Medical School Interview Thank You Letter FAQ
When should I send a thank you letter after medical school interview?
We recommend getting your medical school interview thank you letter to the interviewers by the evening of your interview. This benchmark helps you to get it to the interviewers before they’ve discussed your application in-depth. If this isn’t possible, within 24 hours is ideal.
Do thank you emails matter for medical school?
Sending a thank you letter after any interview is simply proper etiquette and is expected across institutions. That said, if the medical school requests interviewees NOT to send a thank you letter, please observe this request.
What medical school interview thank you email subject lines should I use?
Here are some medical school interview email subject line examples: “Thank you for the interview,” “Thanks for the Admissions Interview” or “Thank You for interviewing Me – Your Name”
Do thank you notes after an interview make a difference for med school?
A thank you letter will likely NOT have any effect on your chance of admission – it’s simply a way to thank the interviewer’s time and show your gratitude as well as keep the lines open for communication.
How long after med school interview do you hear back?
After your medical school interview, you should hear back within 10-14 days. However, there are always exceptions to this rule and should not be an indicator of whether or not you’ve been accepted.
What happens if my interviewers do not respond?
The medical school admissions committee is extremely busy and there is a high likelihood that they will not respond to your thank you email or letter – this is not any indicator that your interview went poorly.
Did this medical school interview thank you letter tutorial take some of the pressure off? You don’t need to overcomplicate things. Just use traditional formatting, hone in on key details about the interview, and be respectful of your interviewer’s time.

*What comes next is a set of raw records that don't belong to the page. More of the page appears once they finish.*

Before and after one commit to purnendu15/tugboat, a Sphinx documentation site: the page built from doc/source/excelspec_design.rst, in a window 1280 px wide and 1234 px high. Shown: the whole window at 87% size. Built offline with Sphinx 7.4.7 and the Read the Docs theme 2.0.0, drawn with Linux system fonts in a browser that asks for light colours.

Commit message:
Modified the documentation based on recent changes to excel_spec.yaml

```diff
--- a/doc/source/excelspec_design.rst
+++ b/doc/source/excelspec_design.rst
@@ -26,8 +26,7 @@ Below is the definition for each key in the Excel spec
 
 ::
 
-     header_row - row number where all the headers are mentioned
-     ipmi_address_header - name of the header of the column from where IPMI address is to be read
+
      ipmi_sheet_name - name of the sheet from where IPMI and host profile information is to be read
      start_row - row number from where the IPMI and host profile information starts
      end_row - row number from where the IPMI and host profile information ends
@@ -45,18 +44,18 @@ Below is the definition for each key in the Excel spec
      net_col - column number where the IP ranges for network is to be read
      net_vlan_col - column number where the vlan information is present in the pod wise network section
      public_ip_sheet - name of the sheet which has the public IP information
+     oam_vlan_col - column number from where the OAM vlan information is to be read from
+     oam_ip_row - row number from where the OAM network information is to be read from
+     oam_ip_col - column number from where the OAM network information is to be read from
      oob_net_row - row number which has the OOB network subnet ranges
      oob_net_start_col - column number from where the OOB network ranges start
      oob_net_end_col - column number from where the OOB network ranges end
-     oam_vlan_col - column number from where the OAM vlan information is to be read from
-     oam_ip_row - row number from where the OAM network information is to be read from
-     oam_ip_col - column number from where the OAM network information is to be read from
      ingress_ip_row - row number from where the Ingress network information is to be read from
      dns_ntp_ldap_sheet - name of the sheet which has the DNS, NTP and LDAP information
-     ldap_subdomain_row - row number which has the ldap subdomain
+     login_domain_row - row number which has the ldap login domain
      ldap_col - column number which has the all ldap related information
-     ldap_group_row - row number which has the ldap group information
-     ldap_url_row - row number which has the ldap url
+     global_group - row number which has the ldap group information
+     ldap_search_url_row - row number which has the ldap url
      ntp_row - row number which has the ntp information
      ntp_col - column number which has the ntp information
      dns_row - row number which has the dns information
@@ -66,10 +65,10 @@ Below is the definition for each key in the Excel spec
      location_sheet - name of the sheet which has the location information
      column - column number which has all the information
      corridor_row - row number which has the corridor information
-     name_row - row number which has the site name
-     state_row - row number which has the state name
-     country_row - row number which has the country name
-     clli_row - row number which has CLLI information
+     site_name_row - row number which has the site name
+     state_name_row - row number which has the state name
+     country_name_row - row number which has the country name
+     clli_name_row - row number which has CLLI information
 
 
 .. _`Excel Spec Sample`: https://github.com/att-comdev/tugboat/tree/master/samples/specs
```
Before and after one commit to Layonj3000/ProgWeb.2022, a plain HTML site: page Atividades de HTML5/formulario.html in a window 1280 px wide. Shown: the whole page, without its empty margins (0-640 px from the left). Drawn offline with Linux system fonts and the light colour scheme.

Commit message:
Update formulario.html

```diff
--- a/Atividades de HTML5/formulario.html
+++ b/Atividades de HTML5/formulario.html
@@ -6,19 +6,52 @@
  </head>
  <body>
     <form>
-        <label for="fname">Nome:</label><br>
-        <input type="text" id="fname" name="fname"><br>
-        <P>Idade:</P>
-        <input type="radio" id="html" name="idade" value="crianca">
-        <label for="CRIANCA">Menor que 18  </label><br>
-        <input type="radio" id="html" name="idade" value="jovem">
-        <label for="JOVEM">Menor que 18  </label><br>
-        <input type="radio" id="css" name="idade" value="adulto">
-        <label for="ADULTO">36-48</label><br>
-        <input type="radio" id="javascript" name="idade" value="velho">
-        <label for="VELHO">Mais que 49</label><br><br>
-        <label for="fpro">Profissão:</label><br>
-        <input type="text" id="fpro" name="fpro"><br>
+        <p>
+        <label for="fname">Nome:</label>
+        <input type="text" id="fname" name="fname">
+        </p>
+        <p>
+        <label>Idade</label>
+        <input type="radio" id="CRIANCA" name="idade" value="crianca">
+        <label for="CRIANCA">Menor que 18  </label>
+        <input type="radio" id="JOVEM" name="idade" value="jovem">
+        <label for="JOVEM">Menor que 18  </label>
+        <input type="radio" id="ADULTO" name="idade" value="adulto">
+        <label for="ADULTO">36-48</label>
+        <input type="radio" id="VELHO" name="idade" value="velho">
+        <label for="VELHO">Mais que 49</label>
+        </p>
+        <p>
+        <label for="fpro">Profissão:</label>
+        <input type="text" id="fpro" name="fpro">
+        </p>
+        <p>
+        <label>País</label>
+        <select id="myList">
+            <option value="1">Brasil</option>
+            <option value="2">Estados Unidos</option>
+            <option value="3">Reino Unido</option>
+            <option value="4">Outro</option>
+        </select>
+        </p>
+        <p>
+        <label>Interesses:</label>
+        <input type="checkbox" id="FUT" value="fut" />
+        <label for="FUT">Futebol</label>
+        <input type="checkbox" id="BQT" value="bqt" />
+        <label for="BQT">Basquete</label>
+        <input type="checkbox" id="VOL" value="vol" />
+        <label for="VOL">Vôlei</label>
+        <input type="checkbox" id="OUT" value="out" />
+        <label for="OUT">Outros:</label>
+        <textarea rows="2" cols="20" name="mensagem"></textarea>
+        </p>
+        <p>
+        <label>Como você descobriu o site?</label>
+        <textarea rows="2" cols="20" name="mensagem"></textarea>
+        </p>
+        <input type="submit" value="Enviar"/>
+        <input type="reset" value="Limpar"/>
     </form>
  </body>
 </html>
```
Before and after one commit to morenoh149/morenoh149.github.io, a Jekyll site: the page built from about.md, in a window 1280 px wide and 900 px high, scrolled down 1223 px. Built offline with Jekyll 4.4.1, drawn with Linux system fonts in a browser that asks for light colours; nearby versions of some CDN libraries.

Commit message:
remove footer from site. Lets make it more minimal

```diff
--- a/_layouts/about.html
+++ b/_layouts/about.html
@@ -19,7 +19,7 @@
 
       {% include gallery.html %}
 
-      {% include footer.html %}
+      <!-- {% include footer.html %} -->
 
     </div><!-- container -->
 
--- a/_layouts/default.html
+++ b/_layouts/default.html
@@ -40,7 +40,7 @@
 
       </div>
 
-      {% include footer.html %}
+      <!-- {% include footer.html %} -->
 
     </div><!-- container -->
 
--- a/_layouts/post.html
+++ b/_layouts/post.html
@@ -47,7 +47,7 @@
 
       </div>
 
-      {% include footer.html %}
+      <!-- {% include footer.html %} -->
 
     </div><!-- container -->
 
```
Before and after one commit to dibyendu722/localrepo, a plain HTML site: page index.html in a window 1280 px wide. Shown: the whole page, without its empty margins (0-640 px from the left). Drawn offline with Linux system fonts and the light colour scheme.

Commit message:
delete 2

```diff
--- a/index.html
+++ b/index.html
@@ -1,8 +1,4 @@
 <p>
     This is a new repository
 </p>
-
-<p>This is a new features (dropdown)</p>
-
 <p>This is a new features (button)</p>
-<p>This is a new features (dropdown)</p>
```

Let us know how you’ll approach your own thank you letter in the comments! Share the article with your friends if it’s been helpful.